> _WHAT YOU WILL DO_: Scan the lines below and report each one containing "HTML" by copying it.

····················

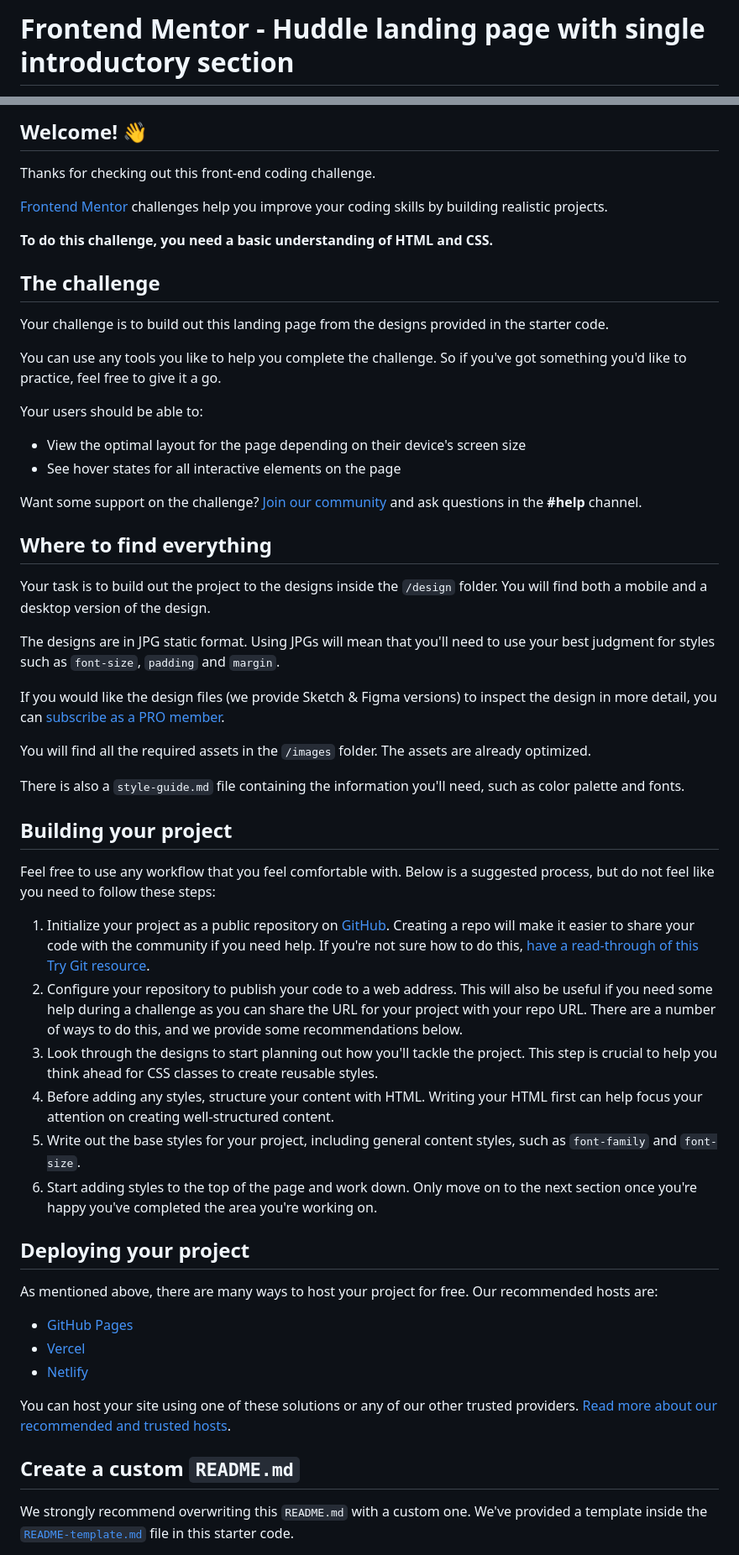
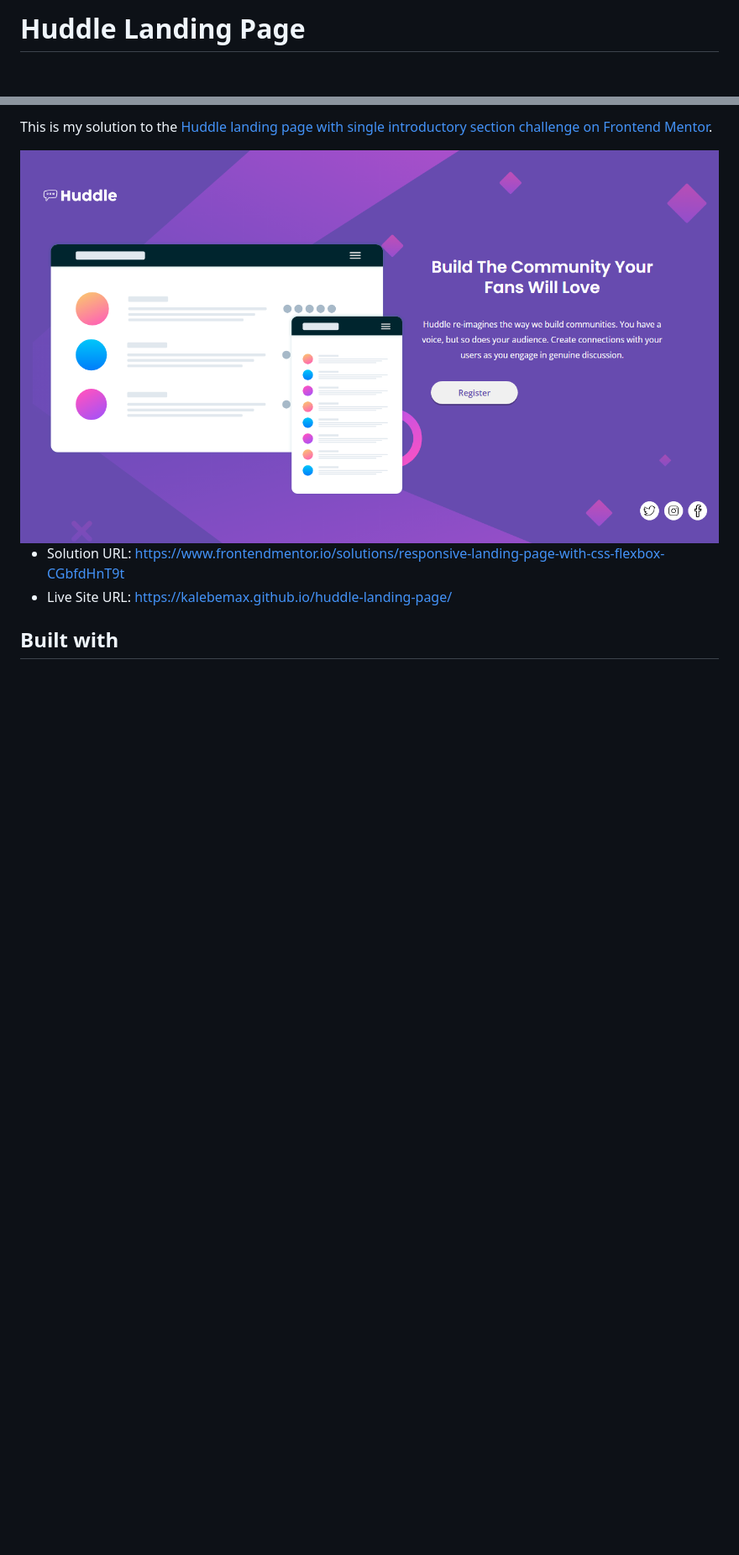
Before and after one commit to kalebemax/huddle-landing-page, a Markdown page: README.md, 2 parts joined by grey strips. Shown: that part at 84% size. GitHub-like rendering; pictures changed too: images/foto-site.png (added); blank space fills up the shorter version.

Commit message:
readme done

```diff
--- a/README.md
+++ b/README.md
@@ -1,2 +1,2 @@
-# Frontend Mentor - Huddle landing page with single introductory section
+<h1>Huddle Landing Page</h1>
 
@@ -4,59 +3,13 @@
 
-## Welcome! 👋
+This is my solution to the [Huddle landing page with single introductory section challenge on Frontend Mentor](https://www.frontendmentor.io/challenges/social-links-profile-UG32l9m6dQ).
 
-Thanks for checking out this front-end coding challenge.
 
-[Frontend Mentor](https://www.frontendmentor.io) challenges help you improve your coding skills by building realistic projects.
+<img src="images/foto-site.png">
 
-**To do this challenge, you need a basic understanding of HTML and CSS.**
 
-## The challenge
+- Solution URL: https://www.frontendmentor.io/solutions/responsive-landing-page-with-css-flexbox-CGbfdHnT9t
+- Live Site URL: https://kalebemax.github.io/huddle-landing-page/
 
-Your challenge is to build out this landing page from the designs provided in the starter code.
 
-You can use any tools you like to help you complete the challenge. So if you've got something you'd like to practice, feel free to give it a go.
+<h2>Built with</h2>
 
-Your users should be able to:
-
-- View the optimal layout for the page depending on their device's screen size
-- See hover states for all interactive elements on the page
-
-Want some support on the challenge? [Join our community](https://www.frontendmentor.io/community) and ask questions in the **#help** channel.
-
-## Where to find everything
-
-Your task is to build out the project to the designs inside the `/design` folder. You will find both a mobile and a desktop version of the design.
-
-The designs are in JPG static format. Using JPGs will mean that you'll need to use your best judgment for styles such as `font-size`, `padding` and `margin`.
-
-If you would like the design files (we provide Sketch & Figma versions) to inspect the design in more detail, you can [subscribe as a PRO member](https://www.frontendmentor.io/pro).
-
-You will find all the required assets in the `/images` folder. The assets are already optimized.
-
-There is also a `style-guide.md` file containing the information you'll need, such as color palette and fonts.
-
-## Building your project
-
-Feel free to use any workflow that you feel comfortable with. Below is a suggested process, but do not feel like you need to follow these steps:
-
-1. Initialize your project as a public repository on [GitHub](https://github.com/). Creating a repo will make it easier to share your code with the community if you need help. If you're not sure how to do this, [have a read-through of this Try Git resource](https://try.github.io/).
-2. Configure your repository to publish your code to a web address. This will also be useful if you need some help during a challenge as you can share the URL for your project with your repo URL. There are a number of ways to do this, and we provide some recommendations below.
-3. Look through the designs to start planning out how you'll tackle the project. This step is crucial to help you think ahead for CSS classes to create reusable styles.
-4. Before adding any styles, structure your content with HTML. Writing your HTML first can help focus your attention on creating well-structured content.
-5. Write out the base styles for your project, including general content styles, such as `font-family` and `font-size`.
-6. Start adding styles to the top of the page and work down. Only move on to the next section once you're happy you've completed the area you're working on.
-
-## Deploying your project
-
-As mentioned above, there are many ways to host your project for free. Our recommended hosts are:
-
-- [GitHub Pages](https://pages.github.com/)
-- [Vercel](https://vercel.com/)
-- [Netlify](https://www.netlify.com/)
-
-You can host your site using one of these solutions or any of our other trusted providers. [Read more about our recommended and trusted hosts](https://medium.com/frontend-mentor/frontend-mentor-trusted-hosting-providers-bf000dfebe).
-
-## Create a custom `README.md`
-
-We strongly recommend overwriting this `README.md` with a custom one. We've provided a template inside the [`README-template.md`](./README-template.md) file in this starter code.
-
```
Also changed, not shown: other parts of README.md (+5 -31 lines), README-template.md (deleted, +0 -111 lines).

····················

> _RESULT BELOW_:
-**To do this challenge, you need a basic understanding of HTML and CSS.**
-4. Before adding any styles, structure your content with HTML. Writing your HTML first can help focus your attention on creating well-structured content.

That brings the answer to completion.